Editorial Comment: Govt commitment to austerity welcome

The decision to suspend purchase of condition-of-service vehicles for ministers announced on Friday should leave no doubt about Government’s commitment to implementing austerity measures. Finance and Economic Development Minister Professor Mthuli Ncube announced the cost-cutting move as an addition to other measures Government has already taken to contain spending to reduce the budget deficit.

It is everyone’s duty to complement Government’s efforts to ensure the austerity measures being undertaken to contain the budget deficit are successful. The latest move on ministers’ vehicles is in line with Prof Ncube’s 2019 National Budget announced in November, which he titled “Austerity for Prosperity”.

Since the National Budget announcement, we have seen Government doing away with unnecessary spending on luxuries that can wait for another day.

The salaries of the President, his deputies, ministers and senior Government officials have been cut by at least five percent and there are plans to reduce the size of foreign embassies. Foreign trips have been heavily curtailed and delegations targeted for maximum impact.

Well-meaning Zimbabweans must have applauded Prof Ncube when he announced the new measure concerning the suspension of purchase of the service vehicles for the ministers.

The message should be very clear to everyone — when Government talks about tightening the belt, it means business and leading by example.

By accepting to stay the delivering of their service vehicles, the ministers have also shown that they are in sync with the vision being expounded by President Mnangagwa — that we must all postpone expenditures where cuts can be made.

Cutting expenditure is one of the measures to deal with a public sector debt. Budget deficits are known to increase the public sector debt, thereby affecting the national debt as a percentage of the Gross Domestic Product.

The austerity measures being undertaken should ensure that Government spends within its budget.

It has been a major concern of creditors that Zimbabwe does not have the capacity to repay its debts, and this has been mainly caused by Government’s failure to live within its means.

When a country has a high budget deficit, its risk also increases, and development partners start to lose confidence. No investor wants to bring their money in a country that faces a huge budget deficit.

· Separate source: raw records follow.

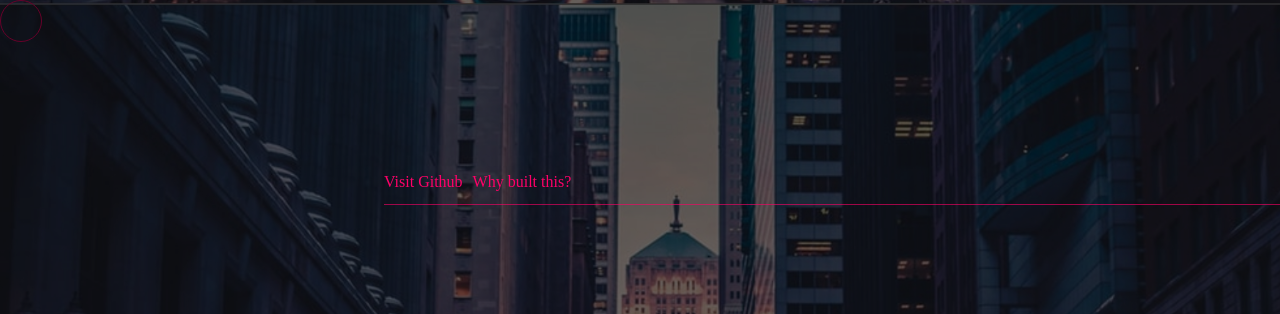
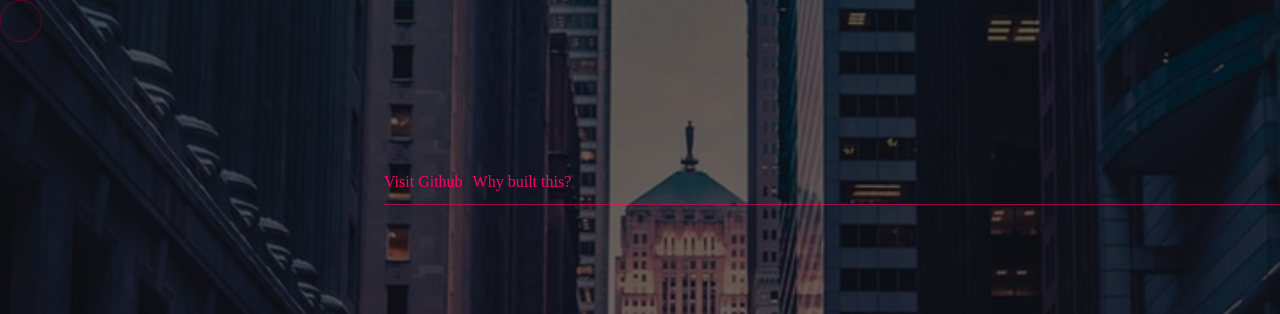
Before and after one commit to zqartwork/10MinutesProject, a plain HTML site: page index.html in a window 1280 px wide. Shown: the top 314 px of the page. Drawn offline with nearby package versions, Linux system fonts and the light colour scheme.

Commit message:
bg-cover issue

```diff
--- a/style.css
+++ b/style.css
@@ -6,6 +6,15 @@
     font-family: 'Bahnschrift';
     color: #ff0068;
     cursor: url('./img/cursor.svg') 10 10, auto;
+}
+p, div {
+    -webkit-touch-callout: none; /* iOS Safari */
+    -webkit-user-select: none; /* Safari */
+     -khtml-user-select: none; /* Konqueror HTML */
+       -moz-user-select: none; /* Old versions of Firefox */
+        -ms-user-select: none; /* Internet Explorer/Edge */
+            user-select: none; /* Non-prefixed version, currently
+                                  supported by Chrome, Opera and Firefox */
 }
 a, button {
     text-decoration: none;
@@ -24,9 +33,10 @@
     width: 100%;
     background-image: url(./img/bg.jpg);
     background-position: center;
-    background-size: 110%;
+    background-size: cover cover;
     position: relative;
     z-index: -1;
+    background-repeat: no-repeat;
 }
 .mask {
     position: absolute;
```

Eliminating the budget deficit means Government can invest its revenues in social services.

Prof Ncube is spot on when he takes such measures which decrease spending by cutting out non-essentials or doing away with other expenses for now.

The consequences of doing that are always in favour of increased economic growth, and that is why this noble exercise should be supported by everyone, including those in the opposition.

Zanu-PF Members of Parliament recently announced that they would not take delivery of their luxury vehicles, telling Prof Ncube to direct the funds to pressing issues such as hospital drugs and fuel.

The reaction from the MDC-Alliance and other opposition parties was cynical, that Zanu-PF was playing to the gallery, exposing them for lack of appreciation of what austerity means.

Those who do not support the austerity measures being undertaken by Government are obviously not looking at the long-term prosperity of Zimbabwe.

For instance, ministers’ vehicles gobble a substantial sum, considering that Cabinet ministers are usually given an executive car and two off-road vehicles as part of their condition of service. Deputy ministers are entitled to an executive car and one off-roader.

The bill becomes considerable when the 21 Cabinet ministers, 14 deputy ministers and nine Ministers of State are considered for the vehicles.

The announcement by Minister Ncube should also help civil servants in their negotiations over salaries with Government, to ensure that their demands do not undermine the overall national effort to contain the budget deficit. The message is that we are in this together; we sink or swim together. We all must make a sacrifice for the long-term good.